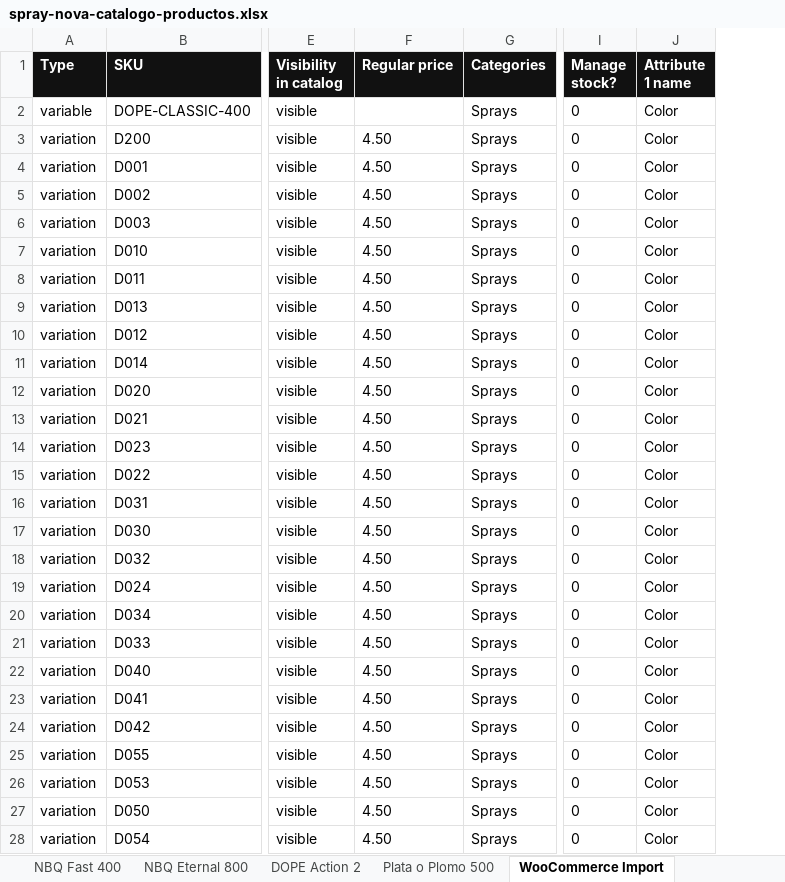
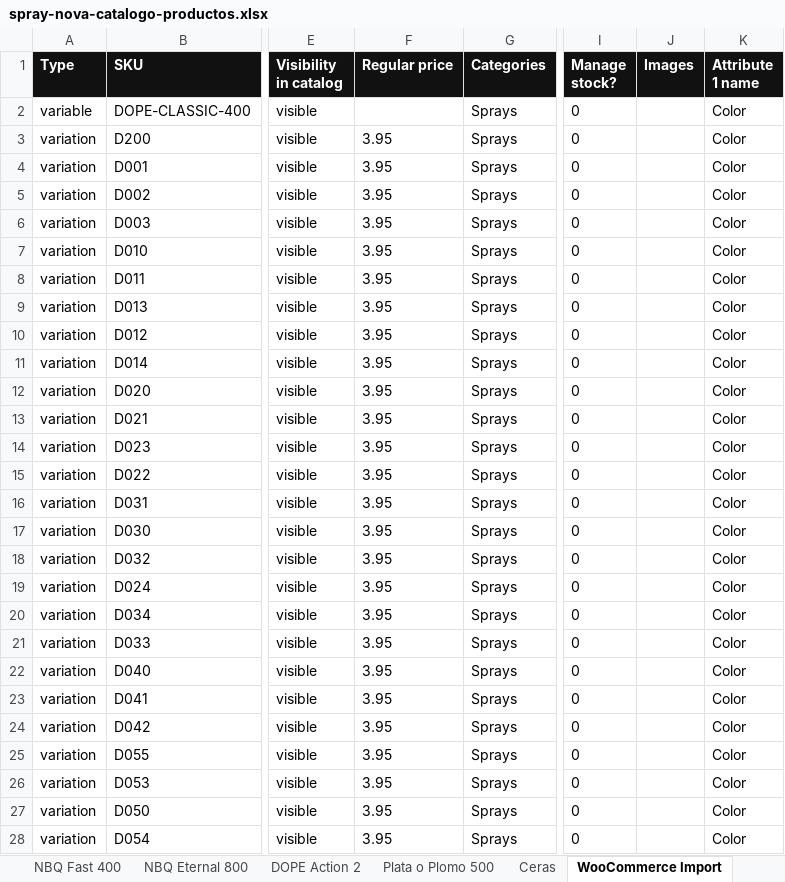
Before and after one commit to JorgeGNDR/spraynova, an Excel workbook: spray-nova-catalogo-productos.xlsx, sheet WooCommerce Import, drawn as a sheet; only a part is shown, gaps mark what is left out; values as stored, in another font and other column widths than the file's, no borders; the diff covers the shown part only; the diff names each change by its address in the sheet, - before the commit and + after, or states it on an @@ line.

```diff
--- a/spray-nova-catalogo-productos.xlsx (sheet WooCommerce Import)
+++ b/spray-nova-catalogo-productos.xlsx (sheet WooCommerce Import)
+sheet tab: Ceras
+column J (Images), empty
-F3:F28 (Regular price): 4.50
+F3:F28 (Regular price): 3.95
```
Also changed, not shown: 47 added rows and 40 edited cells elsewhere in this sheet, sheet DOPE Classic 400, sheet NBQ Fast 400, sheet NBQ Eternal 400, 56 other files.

☆ ☆ ☆ ☆ ☆ ☆ ☆

What you should do ::
Each record above goes into the copy unchanged; the pictures do not.

Task output ::
Before and after one commit to JorgeGNDR/spraynova, an Excel workbook: spray-nova-catalogo-productos.xlsx, sheet WooCommerce Import, drawn as a sheet; only a part is shown, gaps mark what is left out; values as stored, in another font and other column widths than the file's, no borders; the diff covers the shown part only; the diff names each change by its address in the sheet, - before the commit and + after, or states it on an @@ line.

```diff
--- a/spray-nova-catalogo-productos.xlsx (sheet WooCommerce Import)
+++ b/spray-nova-catalogo-productos.xlsx (sheet WooCommerce Import)
+sheet tab: Ceras
+column J (Images), empty
-F3:F28 (Regular price): 4.50
+F3:F28 (Regular price): 3.95
```
Also changed, not shown: 47 added rows and 40 edited cells elsewhere in this sheet, sheet DOPE Classic 400, sheet NBQ Fast 400, sheet NBQ Eternal 400, 56 other files.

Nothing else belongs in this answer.